» Material for this exercise:
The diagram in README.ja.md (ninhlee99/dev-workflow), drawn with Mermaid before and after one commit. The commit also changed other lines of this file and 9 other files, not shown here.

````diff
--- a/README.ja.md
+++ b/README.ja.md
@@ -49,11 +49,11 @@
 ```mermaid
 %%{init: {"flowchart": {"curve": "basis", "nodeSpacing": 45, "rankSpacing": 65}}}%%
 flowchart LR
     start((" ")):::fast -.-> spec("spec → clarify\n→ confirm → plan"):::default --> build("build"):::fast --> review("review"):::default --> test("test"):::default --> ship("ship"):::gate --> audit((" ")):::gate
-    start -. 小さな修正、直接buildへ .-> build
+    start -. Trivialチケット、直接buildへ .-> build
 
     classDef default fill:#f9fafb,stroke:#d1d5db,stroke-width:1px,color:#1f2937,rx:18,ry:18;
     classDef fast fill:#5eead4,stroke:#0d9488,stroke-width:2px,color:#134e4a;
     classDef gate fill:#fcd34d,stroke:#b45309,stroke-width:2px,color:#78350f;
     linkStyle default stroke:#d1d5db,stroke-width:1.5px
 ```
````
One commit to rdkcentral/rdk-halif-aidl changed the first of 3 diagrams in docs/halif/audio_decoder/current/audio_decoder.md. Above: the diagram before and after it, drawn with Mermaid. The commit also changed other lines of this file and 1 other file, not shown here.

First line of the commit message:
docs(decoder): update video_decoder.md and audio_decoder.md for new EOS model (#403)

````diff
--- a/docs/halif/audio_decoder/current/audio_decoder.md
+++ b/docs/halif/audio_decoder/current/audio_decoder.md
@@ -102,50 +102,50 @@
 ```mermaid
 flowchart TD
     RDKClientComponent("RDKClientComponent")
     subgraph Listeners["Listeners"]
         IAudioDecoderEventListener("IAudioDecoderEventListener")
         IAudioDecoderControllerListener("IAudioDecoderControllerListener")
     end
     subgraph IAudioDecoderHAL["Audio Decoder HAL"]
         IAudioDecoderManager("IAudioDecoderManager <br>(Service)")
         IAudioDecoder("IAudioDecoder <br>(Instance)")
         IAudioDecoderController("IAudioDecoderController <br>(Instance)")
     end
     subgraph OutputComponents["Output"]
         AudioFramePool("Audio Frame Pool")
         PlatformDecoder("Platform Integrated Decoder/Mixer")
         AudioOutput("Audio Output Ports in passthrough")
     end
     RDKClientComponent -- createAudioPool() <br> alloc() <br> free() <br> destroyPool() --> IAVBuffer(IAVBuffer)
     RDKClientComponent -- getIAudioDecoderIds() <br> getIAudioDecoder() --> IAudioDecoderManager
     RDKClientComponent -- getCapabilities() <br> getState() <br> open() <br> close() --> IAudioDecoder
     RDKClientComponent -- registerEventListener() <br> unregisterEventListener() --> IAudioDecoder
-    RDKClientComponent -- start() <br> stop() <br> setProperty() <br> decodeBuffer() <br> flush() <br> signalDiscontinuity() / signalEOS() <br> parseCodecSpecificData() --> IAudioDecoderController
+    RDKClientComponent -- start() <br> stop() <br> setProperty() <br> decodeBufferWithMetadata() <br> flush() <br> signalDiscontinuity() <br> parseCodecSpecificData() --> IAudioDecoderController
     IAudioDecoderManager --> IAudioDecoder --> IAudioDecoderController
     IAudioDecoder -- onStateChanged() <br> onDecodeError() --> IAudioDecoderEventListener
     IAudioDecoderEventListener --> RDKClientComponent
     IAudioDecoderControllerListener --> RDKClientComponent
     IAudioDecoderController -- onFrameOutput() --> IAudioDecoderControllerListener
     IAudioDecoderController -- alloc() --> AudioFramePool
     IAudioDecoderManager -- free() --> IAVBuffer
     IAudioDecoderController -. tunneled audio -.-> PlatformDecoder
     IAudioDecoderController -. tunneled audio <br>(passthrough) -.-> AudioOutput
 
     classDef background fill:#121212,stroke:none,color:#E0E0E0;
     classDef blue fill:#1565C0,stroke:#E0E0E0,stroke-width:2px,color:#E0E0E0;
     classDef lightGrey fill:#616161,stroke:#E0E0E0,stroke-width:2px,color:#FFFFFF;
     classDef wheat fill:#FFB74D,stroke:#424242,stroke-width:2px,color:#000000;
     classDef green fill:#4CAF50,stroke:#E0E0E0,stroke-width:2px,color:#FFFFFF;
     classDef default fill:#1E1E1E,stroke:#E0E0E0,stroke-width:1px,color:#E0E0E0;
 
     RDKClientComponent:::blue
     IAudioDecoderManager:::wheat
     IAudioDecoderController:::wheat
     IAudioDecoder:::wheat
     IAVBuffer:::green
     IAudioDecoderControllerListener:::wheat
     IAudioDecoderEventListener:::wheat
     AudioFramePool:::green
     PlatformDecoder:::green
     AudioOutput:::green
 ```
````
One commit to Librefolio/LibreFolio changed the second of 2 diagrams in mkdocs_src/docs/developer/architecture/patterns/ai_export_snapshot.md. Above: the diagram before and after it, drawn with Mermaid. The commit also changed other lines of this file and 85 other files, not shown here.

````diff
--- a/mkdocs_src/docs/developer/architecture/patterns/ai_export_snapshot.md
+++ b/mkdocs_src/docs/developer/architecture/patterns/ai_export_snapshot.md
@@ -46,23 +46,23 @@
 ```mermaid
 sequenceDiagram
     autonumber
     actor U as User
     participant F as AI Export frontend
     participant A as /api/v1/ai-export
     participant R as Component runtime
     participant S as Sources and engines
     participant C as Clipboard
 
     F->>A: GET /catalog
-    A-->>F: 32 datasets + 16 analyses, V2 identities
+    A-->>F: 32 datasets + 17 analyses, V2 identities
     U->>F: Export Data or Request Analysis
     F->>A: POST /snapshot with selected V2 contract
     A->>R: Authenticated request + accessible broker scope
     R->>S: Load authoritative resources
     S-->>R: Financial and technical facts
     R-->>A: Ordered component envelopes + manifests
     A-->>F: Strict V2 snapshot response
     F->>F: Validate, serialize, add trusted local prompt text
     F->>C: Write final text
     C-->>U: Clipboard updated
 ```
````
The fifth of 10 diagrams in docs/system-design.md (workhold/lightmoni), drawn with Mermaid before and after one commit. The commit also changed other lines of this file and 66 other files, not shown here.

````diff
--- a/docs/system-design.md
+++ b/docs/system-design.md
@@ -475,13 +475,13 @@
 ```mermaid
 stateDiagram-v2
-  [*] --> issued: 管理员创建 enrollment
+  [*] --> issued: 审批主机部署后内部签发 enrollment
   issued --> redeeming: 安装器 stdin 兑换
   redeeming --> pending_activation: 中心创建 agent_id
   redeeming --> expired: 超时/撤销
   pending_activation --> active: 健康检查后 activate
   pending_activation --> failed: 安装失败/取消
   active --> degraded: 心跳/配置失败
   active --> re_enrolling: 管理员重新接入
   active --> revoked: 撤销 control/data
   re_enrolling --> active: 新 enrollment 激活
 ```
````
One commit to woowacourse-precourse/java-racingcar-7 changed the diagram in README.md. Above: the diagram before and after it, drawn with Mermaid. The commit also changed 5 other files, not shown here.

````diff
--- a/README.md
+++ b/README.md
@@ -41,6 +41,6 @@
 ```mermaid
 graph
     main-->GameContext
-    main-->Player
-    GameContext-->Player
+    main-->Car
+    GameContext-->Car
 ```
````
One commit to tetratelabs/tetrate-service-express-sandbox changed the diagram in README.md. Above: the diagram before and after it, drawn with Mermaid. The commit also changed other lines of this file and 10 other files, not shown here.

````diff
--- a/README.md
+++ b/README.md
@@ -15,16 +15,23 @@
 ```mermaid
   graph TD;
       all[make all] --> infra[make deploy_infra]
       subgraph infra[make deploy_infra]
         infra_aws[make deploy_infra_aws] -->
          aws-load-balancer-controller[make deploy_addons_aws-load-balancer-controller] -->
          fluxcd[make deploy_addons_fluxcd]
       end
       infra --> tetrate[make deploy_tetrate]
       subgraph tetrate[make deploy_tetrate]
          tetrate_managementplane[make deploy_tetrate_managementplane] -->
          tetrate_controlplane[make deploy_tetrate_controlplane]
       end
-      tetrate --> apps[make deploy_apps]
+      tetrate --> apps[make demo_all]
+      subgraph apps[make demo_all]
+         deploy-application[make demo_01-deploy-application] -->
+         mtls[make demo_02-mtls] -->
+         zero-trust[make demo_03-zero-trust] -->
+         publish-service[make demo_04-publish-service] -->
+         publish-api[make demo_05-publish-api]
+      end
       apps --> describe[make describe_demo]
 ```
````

» Your goal: A complete answer gives every line of the records holding "stroke".

» Solution to this task:
     classDef default fill:#f9fafb,stroke:#d1d5db,stroke-width:1px,color:#1f2937,rx:18,ry:18;
     classDef fast fill:#5eead4,stroke:#0d9488,stroke-width:2px,color:#134e4a;
     classDef gate fill:#fcd34d,stroke:#b45309,stroke-width:2px,color:#78350f;
     linkStyle default stroke:#d1d5db,stroke-width:1.5px
     classDef background fill:#121212,stroke:none,color:#E0E0E0;
     classDef blue fill:#1565C0,stroke:#E0E0E0,stroke-width:2px,color:#E0E0E0;
     classDef lightGrey fill:#616161,stroke:#E0E0E0,stroke-width:2px,color:#FFFFFF;
     classDef wheat fill:#FFB74D,stroke:#424242,stroke-width:2px,color:#000000;
     classDef green fill:#4CAF50,stroke:#E0E0E0,stroke-width:2px,color:#FFFFFF;
     classDef default fill:#1E1E1E,stroke:#E0E0E0,stroke-width:1px,color:#E0E0E0;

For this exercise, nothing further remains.